The Bouguenais, owned by Morbihannaise de Navigation, was inspected two times in 2000 in the frame of the Paris Memorandum of Understanding. In Savonne, Italy, three deficiencies were found. In Antwerp, ten deficiencies were found. They concern the certificates of classification and navigation documents, the rescue equipment, the fire fighting system and the navigation security. One infraction related to the International Safety Management – ISM – shows that communication between those aboard and on land is itself also deficient.
Robin des Bois asks the Maritime surveyors at Cherbourg or any other competent authority in a country that signed Paris Memorandum of Understanding to carry out a thorough inspection of this ship, including, given the type of materials transported – nuclear waste or spent fuel — a radiologic survey for all structures, not only the hold, but also the deck, the living quarters, and the navigation area.

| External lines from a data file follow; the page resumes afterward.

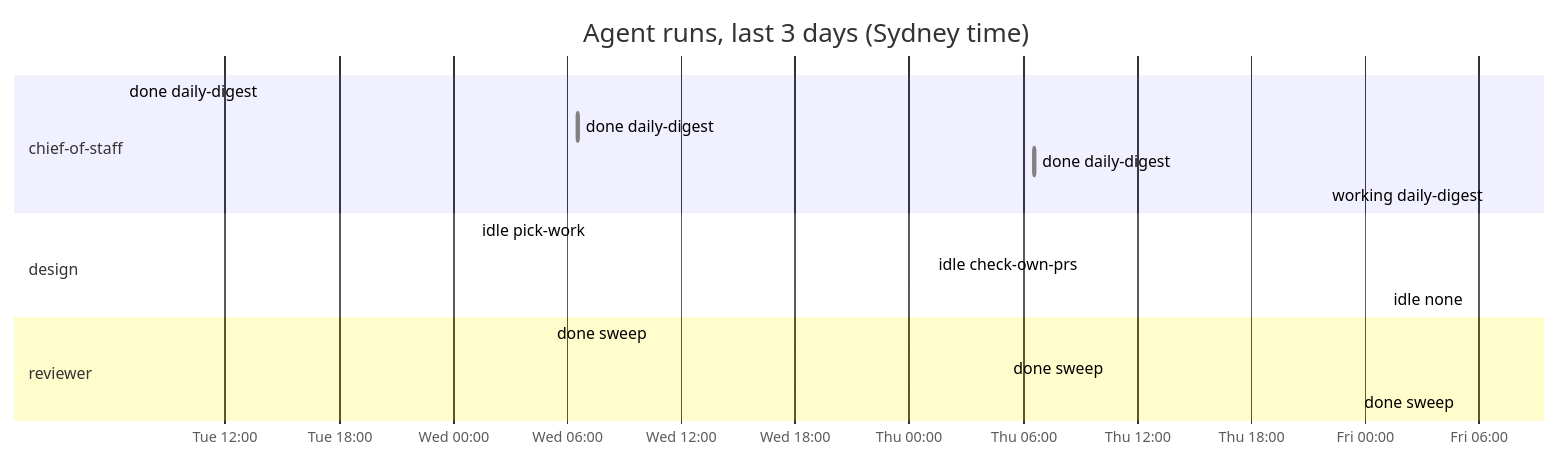
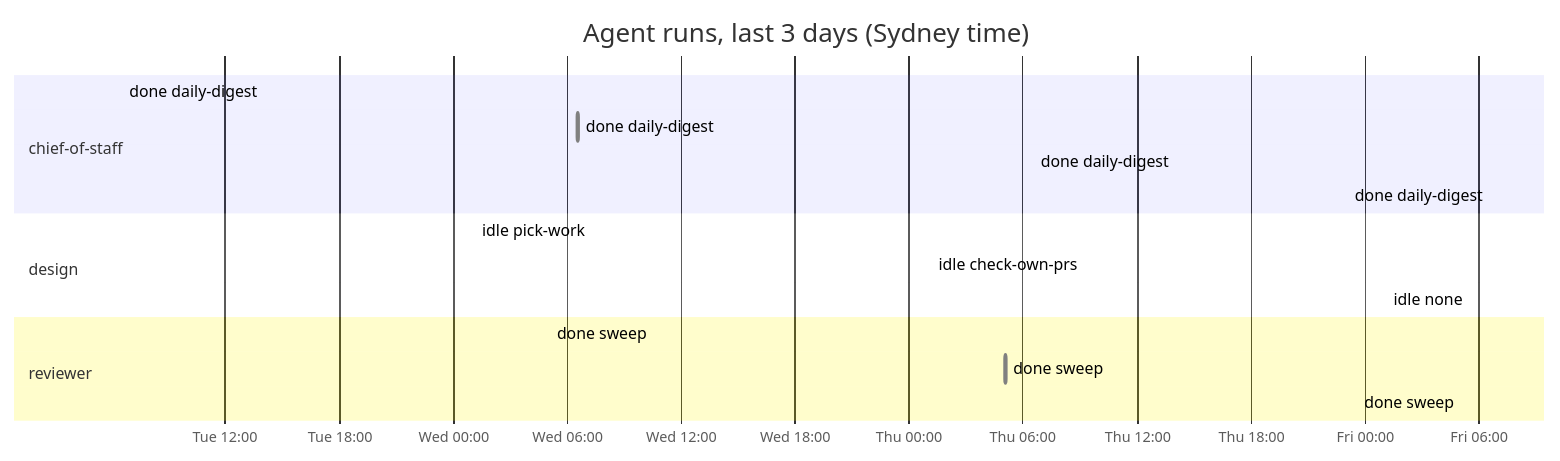
Before and after one commit to roulmediateam-byte/fifteen-expert-hq: the diagram in dashboard.md, drawn with Mermaid. The commit also changed other lines of this file and 1 other file, not shown here.

````diff
--- a/dashboard.md
+++ b/dashboard.md
@@ -54,19 +55,19 @@
 ```mermaid
 gantt
     title Agent runs, last 3 days (Sydney time)
     dateFormat YYYY-MM-DD HH:mm
     axisFormat %a %H:%M
     section chief-of-staff
     done daily-digest :done, 2026-11-24 06:35, 2026-11-24 06:37
     done daily-digest :done, 2026-11-25 06:34, 2026-11-25 06:35
     done daily-digest :done, 2026-11-26 06:35, 2026-11-26 06:36
-    working daily-digest :active, 2026-11-27 06:35, 2026-11-27 06:35
+    done daily-digest :done, 2026-11-27 06:35, 2026-11-27 06:36
     section design
     idle pick-work :done, 2026-11-25 01:09, 2026-11-25 01:09
     idle check-own-prs :done, 2026-11-26 01:09, 2026-11-26 01:09
     idle none :done, 2026-11-27 01:08, 2026-11-27 01:09
     section reviewer
     done sweep :done, 2026-11-25 05:04, 2026-11-25 05:05
     done sweep :done, 2026-11-26 05:05, 2026-11-26 05:06
     done sweep :done, 2026-11-27 05:05, 2026-11-27 05:06
 ```
````
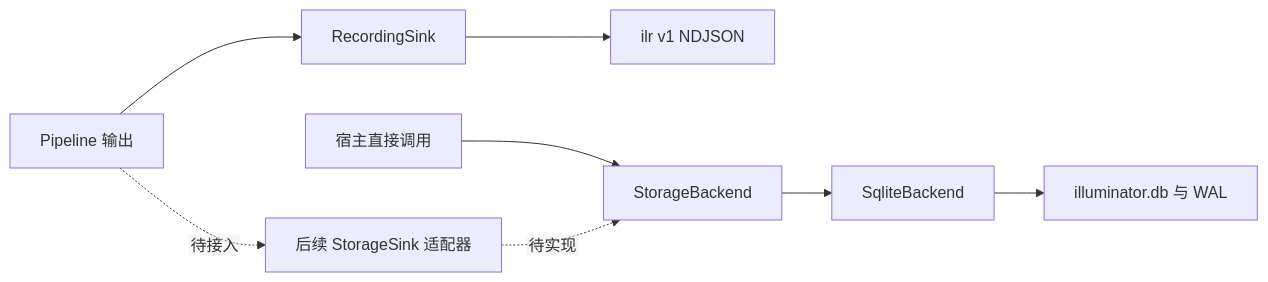
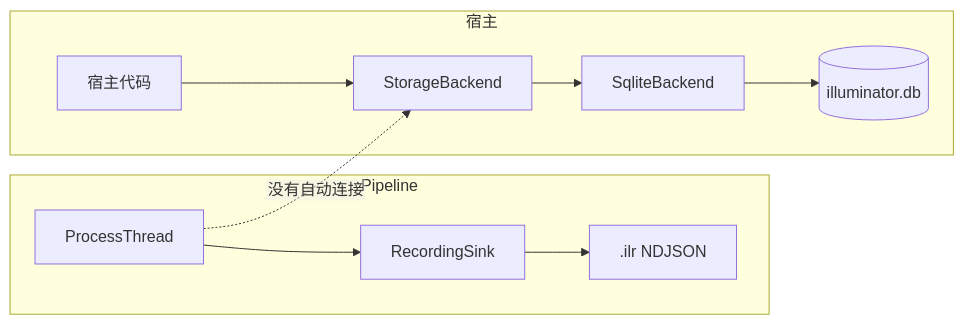
Before and after one commit to Franch-Toast/Scriptorium: the first of 4 diagrams in docs/document/撰修司/illuminator性能监控平台/设计方案/08-recording-and-storage.md, drawn with Mermaid. The commit also changed other lines of this file and 20 other files, not shown here.

````diff
--- a/docs/document/撰修司/illuminator性能监控平台/设计方案/08-recording-and-storage.md
+++ b/docs/document/撰修司/illuminator性能监控平台/设计方案/08-recording-and-storage.md
@@ -19,11 +24,14 @@
 ```mermaid
 %%{init: {"flowchart":{"useMaxWidth":false,"htmlLabels":false}}}%%
 flowchart LR
-    P[Pipeline 输出] --> R[RecordingSink]
-    R --> F[ilr v1 NDJSON]
-    H[宿主直接调用] --> S[StorageBackend]
-    S --> DB[SqliteBackend]
-    DB --> FILE[illuminator.db 与 WAL]
-    X[后续 StorageSink 适配器] -.待实现.-> S
-    P -.待接入.-> X
+    subgraph PIPE["Pipeline"]
+        P["ProcessThread"] --> RS["RecordingSink"]
+        RS --> ILR[".ilr NDJSON"]
+    end
+    subgraph HOST["宿主"]
+        H["宿主代码"] --> SB["StorageBackend"]
+        SB --> SQ["SqliteBackend"]
+        SQ --> DB[("illuminator.db")]
+    end
+    P -.没有自动连接.-> SB
 ```
````
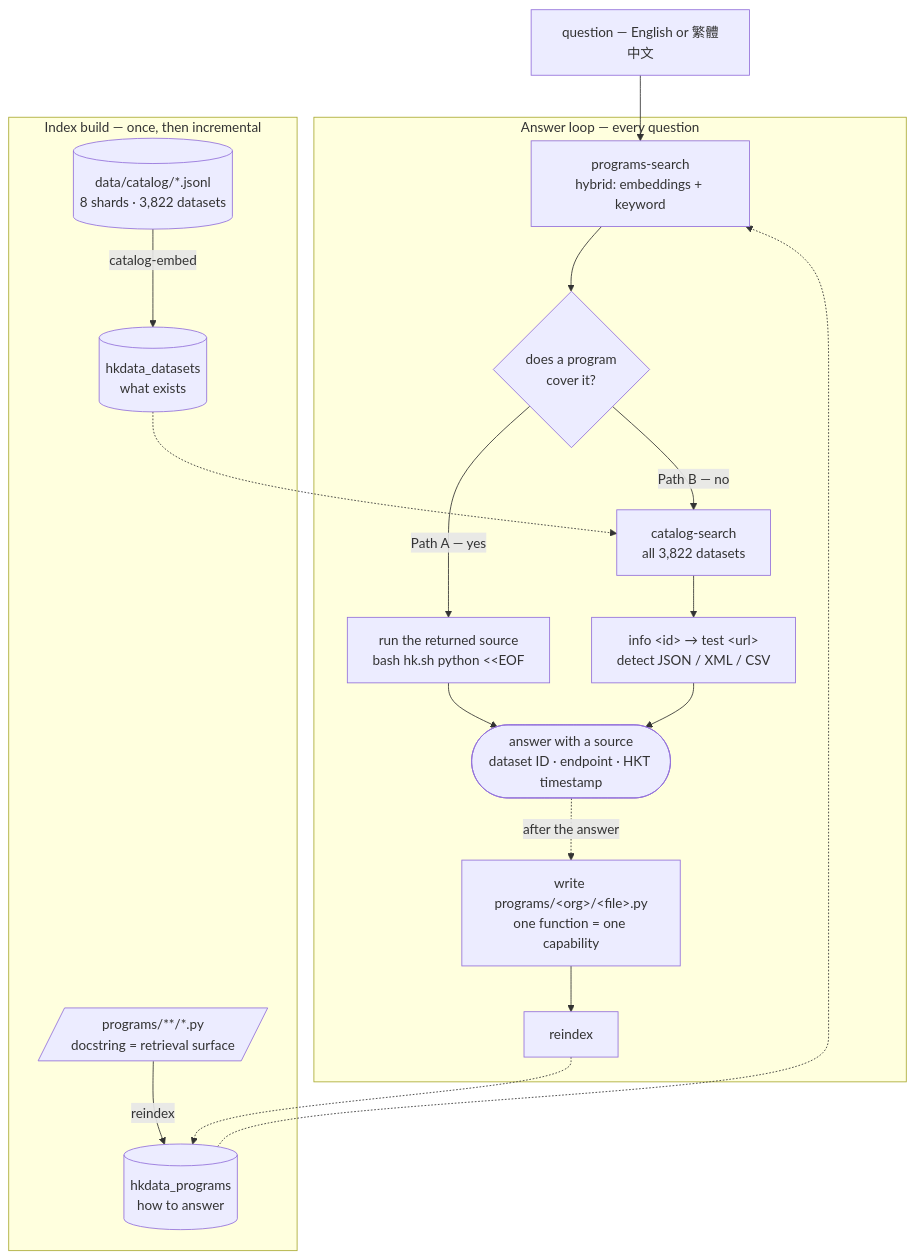
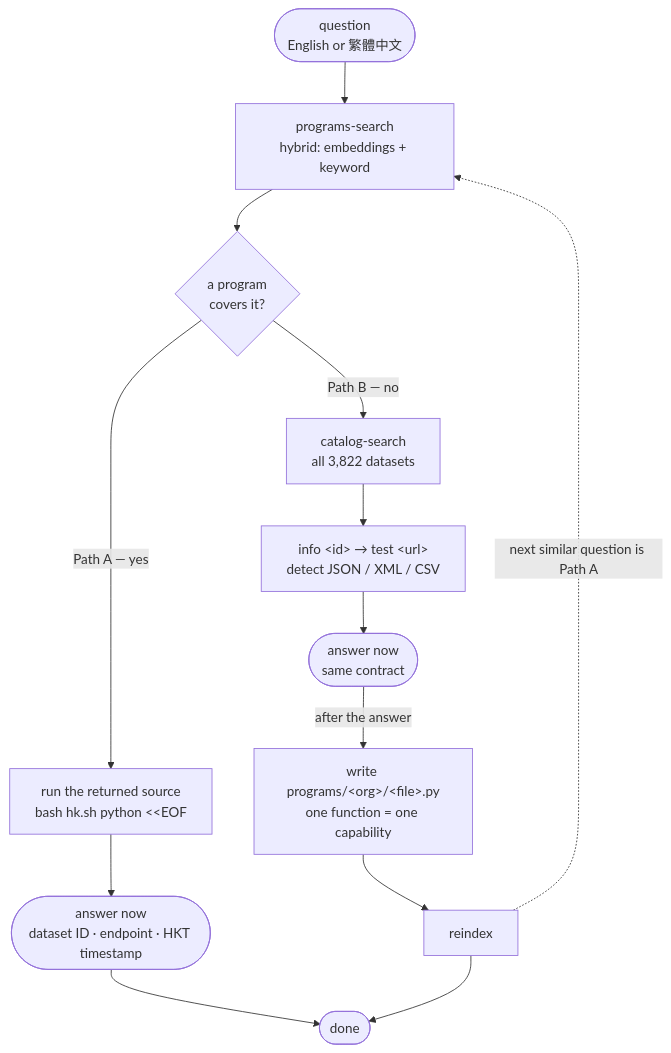
The diagram in README.md (aurathecute-boop/hkdata-1), drawn with Mermaid before and after one commit. The commit also changed other lines of this file and 1 other file, not shown here.

Commit message:
docs(readme): fix flow — only Path B writes a program

````diff
--- a/README.md
+++ b/README.md
@@ -81,35 +81,18 @@
 ```mermaid
 flowchart TD
-    subgraph answer["Answer loop — every question"]
-        PS["programs-search<br/>hybrid: embeddings + keyword"]
-        HIT{"does a program<br/>cover it?"}
-        RUN["run the returned source<br/>bash hk.sh python &lt;&lt;EOF"]
-        CS["catalog-search<br/>all 3,822 datasets"]
-        IT["info &lt;id&gt; → test &lt;url&gt;<br/>detect JSON / XML / CSV"]
-        ANS(["answer with a source<br/>dataset ID · endpoint · HKT timestamp"])
-        WRITE["write programs/&lt;org&gt;/&lt;file&gt;.py<br/>one function = one capability"]
-        RI["reindex"]
+    Q(["question<br/>English or 繁體中文"]) --> PS["programs-search<br/>hybrid: embeddings + keyword"]
+    PS --> D{"a program<br/>covers it?"}
 
-        PS --> HIT
-        HIT -->|"Path A — yes"| RUN
-        HIT -->|"Path B — no"| CS
-        RUN --> ANS
-        CS --> IT --> ANS
-        ANS -.->|"after the answer"| WRITE
-        WRITE --> RI
-    end
+    D -->|"Path A — yes"| RUN["run the returned source<br/>bash hk.sh python &lt;&lt;EOF"]
+    RUN --> A1(["answer now<br/>dataset ID · endpoint · HKT timestamp"])
 
-    subgraph build["Index build — once, then incremental"]
-        SH[("data/catalog/*.jsonl<br/>8 shards · 3,822 datasets")]
-        PROG[/"programs/**/*.py<br/>docstring = retrieval surface"/]
-        CSTORE[("hkdata_datasets<br/>what exists")]
-        PSTORE[("hkdata_programs<br/>how to answer")]
-        SH -->|catalog-embed| CSTORE
-        PROG -->|reindex| PSTORE
-    end
+    D -->|"Path B — no"| CS["catalog-search<br/>all 3,822 datasets"]
+    CS --> IT["info &lt;id&gt; → test &lt;url&gt;<br/>detect JSON / XML / CSV"]
+    IT --> A2(["answer now<br/>same contract"])
+    A2 -->|"after the answer"| W["write programs/&lt;org&gt;/&lt;file&gt;.py<br/>one function = one capability"]
+    W --> RI["reindex"]
 
-    Q["question — English or 繁體中文"] --> PS
-    CSTORE -.-> CS
-    PSTORE -.-> PS
-    RI -.-> PSTORE
+    RI -.->|"next similar question is Path A"| PS
+    A1 --> DONE(["done"])
+    RI --> DONE
 ```
````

The use of such a boat (built in 1984 with a Cypriot flag until 1993) register Kerguelen, the French flag of convenience, with Pakistani or Filipino sailors, for the alternate transport of radioactive materials or general cargo like clay destined for the animal bedding, demonstrates the international maritime community’s collective lack of rigor. Today Australia sends nuclear spent fuel to France, but since 1996, the Bouguenais has also been used for the transport of spent fuel from research reactors in Sweden, Denmark, Austria, Greece, Great Britain, to Sunny Point, the US military harbor, without giving rise to significant backlash.